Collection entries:
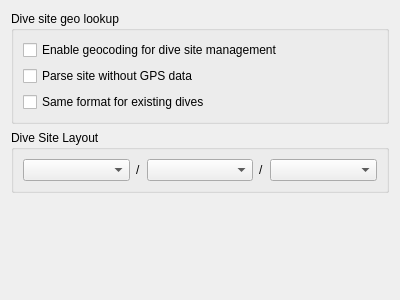
subsurface/subsurface, file desktop-widgets/preferences/prefs_georeference.ui: the form before one commit.
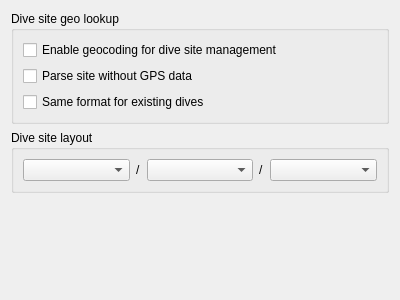
The form after the commit.

Commit message: Correct spelling for text in prefs georeferences

```diff
--- a/desktop-widgets/preferences/prefs_georeference.ui
+++ b/desktop-widgets/preferences/prefs_georeference.ui
@@ -47,7 +47,7 @@
    <item>
     <widget class="QGroupBox" name="groupBox_12">
      <property name="title">
-      <string>Dive Site Layout</string>
+      <string>Dive site layout</string>
      </property>
      <layout class="QHBoxLayout" name="horizontalLayout_10">
       <item>
```
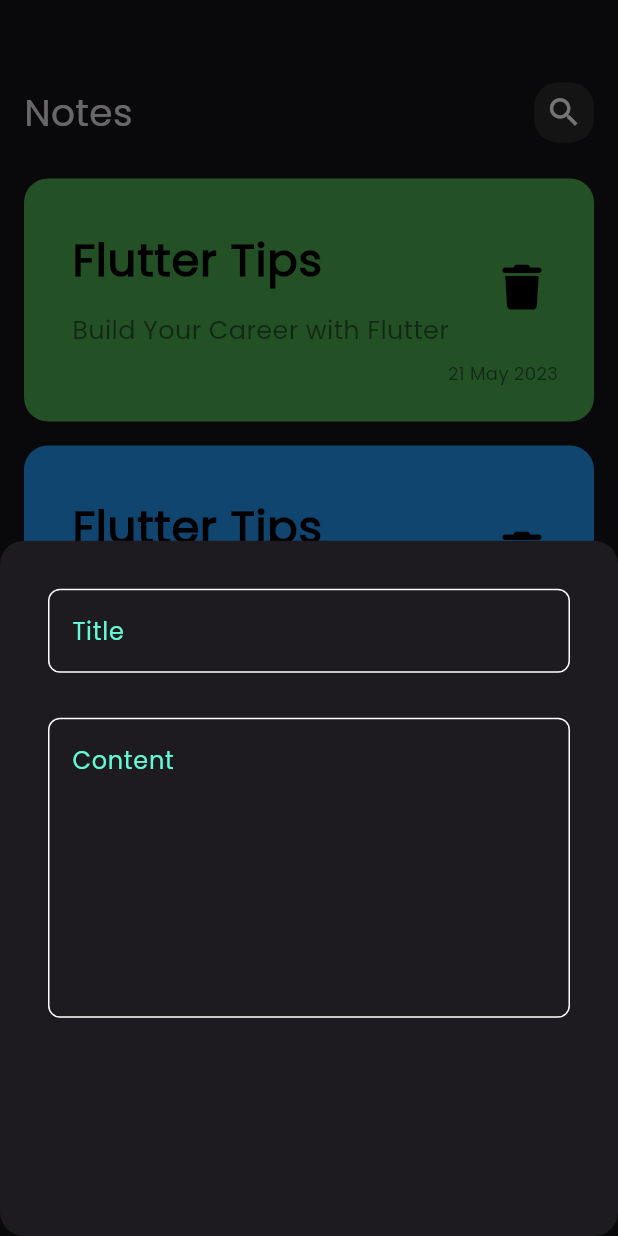
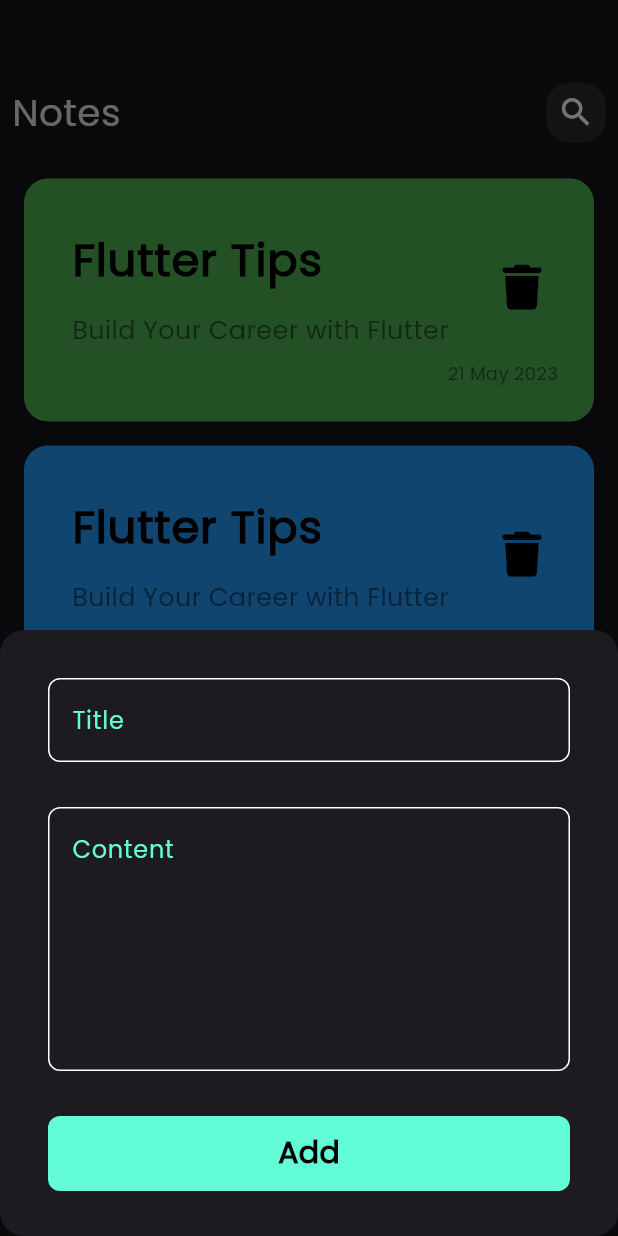
Before and after one commit to Mohamed-Emad1/notes_app, a Flutter app: the screen it shows after launch, after a tap on the "add" icon, on a phone screen of 412 x 824 dp. Run offline on Flutter 3.47's test engine with Material 3 defaults, Android fonts, the phone set to English and light mode, and no system bars; our stand-ins replace font_awesome_flutter.

Commit message:
finish modal sheet and add edit screen

```diff
--- /dev/null
+++ b/lib/views/edit_views.dart
@@ -0,0 +1,13 @@
+import 'package:flutter/material.dart';
+import 'package:notes_app/widgets/edit_notes_view_body.dart';
+
+class EditNotesView extends StatelessWidget {
+  const EditNotesView({super.key});
+
+  @override
+  Widget build(BuildContext context) {
+    return const Scaffold(
+      body:EditNotesViewBody(),
+    );
+  }
+}
--- a/lib/widgets/custom_appbar.dart
+++ b/lib/widgets/custom_appbar.dart
@@ -2,20 +2,22 @@ import 'package:flutter/material.dart';
 import 'package:notes_app/widgets/search_icon.dart';
 
 class CustomAppBar extends StatelessWidget {
-  const CustomAppBar({super.key});
+  const CustomAppBar({super.key, required this.title,required this.icon});
 
+  final String title;
+  final IconData icon;
   @override
   Widget build(BuildContext context) {
-    return const Padding(
-      padding: EdgeInsets.symmetric(horizontal: 16),
+    return Padding(
+      padding: const EdgeInsets.symmetric(horizontal: 8),
       child: Row(
         mainAxisAlignment: MainAxisAlignment.spaceBetween,
         children: [
           Text(
-            "Notes",
-            style: TextStyle(fontSize: 25),
+            title,
+            style: const TextStyle(fontSize: 25),
           ),
-          CustomSearchIcon(),
+          CustomIcon(icon: icon),
         ],
       ),
     );
--- /dev/null
+++ b/lib/widgets/custom_button.dart
@@ -0,0 +1,22 @@
+import 'package:flutter/material.dart';
+import 'package:notes_app/constants.dart';
+class CustomButton extends StatelessWidget {
+  const CustomButton({super.key});
+
+  @override
+  Widget build(BuildContext context) {
+    return Container(
+      height: 50,
+      decoration: BoxDecoration(
+          borderRadius: BorderRadius.circular(8), color: kPrimaryColor),
+      width: MediaQuery.of(context).size.width,
+      child: const Center(
+        child: Text(
+          "Add",
+          style: TextStyle(
+              color: Colors.black, fontWeight: FontWeight.bold, fontSize: 20),
+        ),
+      ),
+    );
+  }
+}
--- a/lib/widgets/custom_modal_sheet.dart
+++ b/lib/widgets/custom_modal_sheet.dart
@@ -1,29 +1,41 @@
 import 'package:flutter/material.dart';
+import 'package:flutter/widgets.dart';
+import 'package:notes_app/widgets/custom_button.dart';
 import 'package:notes_app/widgets/cutom_text_field.dart';
 
 class CustomModalSheet extends StatelessWidget {
-  const CustomModalSheet({super.key});
+  const CustomModalSheet({super.key,this.isEdit = false});
 
+  final bool isEdit;
   @override
   Widget build(BuildContext context) {
-    return const Padding(
-      padding:  EdgeInsets.symmetric(horizontal: 32),
+    return Padding(
+      padding: EdgeInsets.symmetric(horizontal: 32),
+      child: SingleChildScrollView(
         child: Column(
           children: [
-          SizedBox(
+            const SizedBox(
               height: 32,
             ),
-          CustomTextField(
+            const CustomTextField(
               hint: "Title",
             ),
-          SizedBox(
+            const SizedBox(
               height: 30,
             ),
-          CustomTextField(
+            const CustomTextField(
               hint: "Content",
-            maxLines: 7,
+              maxLines: 6,
+            ),
+            const SizedBox(
+              height: 30,
+            ),
+            isEdit ? Container() : const CustomButton(),
+            const SizedBox(
+              height: 30,
             ),
           ],
+        ),
       ),
     );
   }
--- /dev/null
+++ b/lib/widgets/edit_notes_view_body.dart
@@ -0,0 +1,25 @@
+import 'package:flutter/material.dart';
+import 'package:notes_app/widgets/custom_appbar.dart';
+import 'package:notes_app/widgets/custom_modal_sheet.dart';
+import 'package:notes_app/widgets/cutom_text_field.dart';
+
+class EditNotesViewBody extends StatelessWidget {
+  const EditNotesViewBody({super.key});
+
+  @override
+  Widget build(BuildContext context) {
+
+    return const Column(
+      children: [
+        SizedBox(
+          height: 55,
+        ),
+        CustomAppBar(
+          title: "Edit Note",
+          icon: Icons.check,
+        ),
+        CustomModalSheet(isEdit: true,),
+      ],
+    );
+  }
+}
--- a/lib/widgets/notes_item.dart
+++ b/lib/widgets/notes_item.dart
@@ -1,5 +1,6 @@
 import 'package:flutter/material.dart';
 import 'package:font_awesome_flutter/font_awesome_flutter.dart';
+import 'package:notes_app/views/edit_views.dart';
 
 class NoteItem extends StatelessWidget {
   const NoteItem({super.key, required this.noteColor});
@@ -7,7 +8,13 @@ class NoteItem extends StatelessWidget {
   final Color noteColor;
   @override
   Widget build(BuildContext context) {
-    return Padding(
+    return GestureDetector(
+      onTap: () {
+        Navigator.push(context, MaterialPageRoute(builder: (context) {
+          return const EditNotesView();
+        }));
+      },
+      child: Padding(
         padding: const EdgeInsets.symmetric(horizontal: 16),
         child: Container(
           padding: const EdgeInsets.only(top: 24, bottom: 24, left: 16),
@@ -59,6 +66,7 @@ class NoteItem extends StatelessWidget {
             ],
           ),
         ),
+      ),
     );
   }
 }
--- a/lib/widgets/notes_view_body.dart
+++ b/lib/widgets/notes_view_body.dart
@@ -13,7 +13,7 @@ class NotesViewBody extends StatelessWidget {
         SizedBox(
           height: 55,
         ),
-        CustomAppBar(),
+        CustomAppBar(title: "Notes",icon: Icons.search,),
         Expanded(child: NotesListView()),
       ],
     );
--- a/lib/widgets/search_icon.dart
+++ b/lib/widgets/search_icon.dart
@@ -1,20 +1,21 @@
 import 'package:flutter/material.dart';
 
-class CustomSearchIcon extends StatelessWidget {
-  const CustomSearchIcon({super.key});
+class CustomIcon extends StatelessWidget {
+  const CustomIcon({super.key,required this.icon});
 
+  final IconData icon;
   @override
   Widget build(BuildContext context) {
     return Container(
       width: 40,
       height: 40,
       decoration: BoxDecoration(
-        color:const Color.fromARGB(255, 44, 44, 44),
+        color: const Color.fromARGB(255, 44, 44, 44),
         borderRadius: BorderRadius.circular(16),
       ),
-      child: const Center(
+      child: Center(
         child: Icon(
-          Icons.search,
+          icon,
           size: 25,
         ),
       ),
```
Lines whose indentation alone changed are shown as unchanged.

▶ **WORK REQUIRED**:
Without including the pictures, reproduce all entries exactly.

▶ **RESULT OF THE EXERCISE**:
subsurface/subsurface, file desktop-widgets/preferences/prefs_georeference.ui: the form before one commit.
The form after the commit.

Commit message: Correct spelling for text in prefs georeferences

```diff
--- a/desktop-widgets/preferences/prefs_georeference.ui
+++ b/desktop-widgets/preferences/prefs_georeference.ui
@@ -47,7 +47,7 @@
    <item>
     <widget class="QGroupBox" name="groupBox_12">
      <property name="title">
-      <string>Dive Site Layout</string>
+      <string>Dive site layout</string>
      </property>
      <layout class="QHBoxLayout" name="horizontalLayout_10">
       <item>
```
Before and after one commit to Mohamed-Emad1/notes_app, a Flutter app: the screen it shows after launch, after a tap on the "add" icon, on a phone screen of 412 x 824 dp. Run offline on Flutter 3.47's test engine with Material 3 defaults, Android fonts, the phone set to English and light mode, and no system bars; our stand-ins replace font_awesome_flutter.

Commit message:
finish modal sheet and add edit screen

```diff
--- /dev/null
+++ b/lib/views/edit_views.dart
@@ -0,0 +1,13 @@
+import 'package:flutter/material.dart';
+import 'package:notes_app/widgets/edit_notes_view_body.dart';
+
+class EditNotesView extends StatelessWidget {
+  const EditNotesView({super.key});
+
+  @override
+  Widget build(BuildContext context) {
+    return const Scaffold(
+      body:EditNotesViewBody(),
+    );
+  }
+}
--- a/lib/widgets/custom_appbar.dart
+++ b/lib/widgets/custom_appbar.dart
@@ -2,20 +2,22 @@ import 'package:flutter/material.dart';
 import 'package:notes_app/widgets/search_icon.dart';
 
 class CustomAppBar extends StatelessWidget {
-  const CustomAppBar({super.key});
+  const CustomAppBar({super.key, required this.title,required this.icon});
 
+  final String title;
+  final IconData icon;
   @override
   Widget build(BuildContext context) {
-    return const Padding(
-      padding: EdgeInsets.symmetric(horizontal: 16),
+    return Padding(
+      padding: const EdgeInsets.symmetric(horizontal: 8),
       child: Row(
         mainAxisAlignment: MainAxisAlignment.spaceBetween,
         children: [
           Text(
-            "Notes",
-            style: TextStyle(fontSize: 25),
+            title,
+            style: const TextStyle(fontSize: 25),
           ),
-          CustomSearchIcon(),
+          CustomIcon(icon: icon),
         ],
       ),
     );
--- /dev/null
+++ b/lib/widgets/custom_button.dart
@@ -0,0 +1,22 @@
+import 'package:flutter/material.dart';
+import 'package:notes_app/constants.dart';
+class CustomButton extends StatelessWidget {
+  const CustomButton({super.key});
+
+  @override
+  Widget build(BuildContext context) {
+    return Container(
+      height: 50,
+      decoration: BoxDecoration(
+          borderRadius: BorderRadius.circular(8), color: kPrimaryColor),
+      width: MediaQuery.of(context).size.width,
+      child: const Center(
+        child: Text(
+          "Add",
+          style: TextStyle(
+              color: Colors.black, fontWeight: FontWeight.bold, fontSize: 20),
+        ),
+      ),
+    );
+  }
+}
--- a/lib/widgets/custom_modal_sheet.dart
+++ b/lib/widgets/custom_modal_sheet.dart
@@ -1,29 +1,41 @@
 import 'package:flutter/material.dart';
+import 'package:flutter/widgets.dart';
+import 'package:notes_app/widgets/custom_button.dart';
 import 'package:notes_app/widgets/cutom_text_field.dart';
 
 class CustomModalSheet extends StatelessWidget {
-  const CustomModalSheet({super.key});
+  const CustomModalSheet({super.key,this.isEdit = false});
 
+  final bool isEdit;
   @override
   Widget build(BuildContext context) {
-    return const Padding(
-      padding:  EdgeInsets.symmetric(horizontal: 32),
+    return Padding(
+      padding: EdgeInsets.symmetric(horizontal: 32),
+      child: SingleChildScrollView(
         child: Column(
           children: [
-          SizedBox(
+            const SizedBox(
               height: 32,
             ),
-          CustomTextField(
+            const CustomTextField(
               hint: "Title",
             ),
-          SizedBox(
+            const SizedBox(
               height: 30,
             ),
-          CustomTextField(
+            const CustomTextField(
               hint: "Content",
-            maxLines: 7,
+              maxLines: 6,
+            ),
+            const SizedBox(
+              height: 30,
+            ),
+            isEdit ? Container() : const CustomButton(),
+            const SizedBox(
+              height: 30,
             ),
           ],
+        ),
       ),
     );
   }
--- /dev/null
+++ b/lib/widgets/edit_notes_view_body.dart
@@ -0,0 +1,25 @@
+import 'package:flutter/material.dart';
+import 'package:notes_app/widgets/custom_appbar.dart';
+import 'package:notes_app/widgets/custom_modal_sheet.dart';
+import 'package:notes_app/widgets/cutom_text_field.dart';
+
+class EditNotesViewBody extends StatelessWidget {
+  const EditNotesViewBody({super.key});
+
+  @override
+  Widget build(BuildContext context) {
+
+    return const Column(
+      children: [
+        SizedBox(
+          height: 55,
+        ),
+        CustomAppBar(
+          title: "Edit Note",
+          icon: Icons.check,
+        ),
+        CustomModalSheet(isEdit: true,),
+      ],
+    );
+  }
+}
--- a/lib/widgets/notes_item.dart
+++ b/lib/widgets/notes_item.dart
@@ -1,5 +1,6 @@
 import 'package:flutter/material.dart';
 import 'package:font_awesome_flutter/font_awesome_flutter.dart';
+import 'package:notes_app/views/edit_views.dart';
 
 class NoteItem extends StatelessWidget {
   const NoteItem({super.key, required this.noteColor});
@@ -7,7 +8,13 @@ class NoteItem extends StatelessWidget {
   final Color noteColor;
   @override
   Widget build(BuildContext context) {
-    return Padding(
+    return GestureDetector(
+      onTap: () {
+        Navigator.push(context, MaterialPageRoute(builder: (context) {
+          return const EditNotesView();
+        }));
+      },
+      child: Padding(
         padding: const EdgeInsets.symmetric(horizontal: 16),
         child: Container(
           padding: const EdgeInsets.only(top: 24, bottom: 24, left: 16),
@@ -59,6 +66,7 @@ class NoteItem extends StatelessWidget {
             ],
           ),
         ),
+      ),
     );
   }
 }
--- a/lib/widgets/notes_view_body.dart
+++ b/lib/widgets/notes_view_body.dart
@@ -13,7 +13,7 @@ class NotesViewBody extends StatelessWidget {
         SizedBox(
           height: 55,
         ),
-        CustomAppBar(),
+        CustomAppBar(title: "Notes",icon: Icons.search,),
         Expanded(child: NotesListView()),
       ],
     );
--- a/lib/widgets/search_icon.dart
+++ b/lib/widgets/search_icon.dart
@@ -1,20 +1,21 @@
 import 'package:flutter/material.dart';
 
-class CustomSearchIcon extends StatelessWidget {
-  const CustomSearchIcon({super.key});
+class CustomIcon extends StatelessWidget {
+  const CustomIcon({super.key,required this.icon});
 
+  final IconData icon;
   @override
   Widget build(BuildContext context) {
     return Container(
       width: 40,
       height: 40,
       decoration: BoxDecoration(
-        color:const Color.fromARGB(255, 44, 44, 44),
+        color: const Color.fromARGB(255, 44, 44, 44),
         borderRadius: BorderRadius.circular(16),
       ),
-      child: const Center(
+      child: Center(
         child: Icon(
-          Icons.search,
+          icon,
           size: 25,
         ),
       ),
```
Lines whose indentation alone changed are shown as unchanged.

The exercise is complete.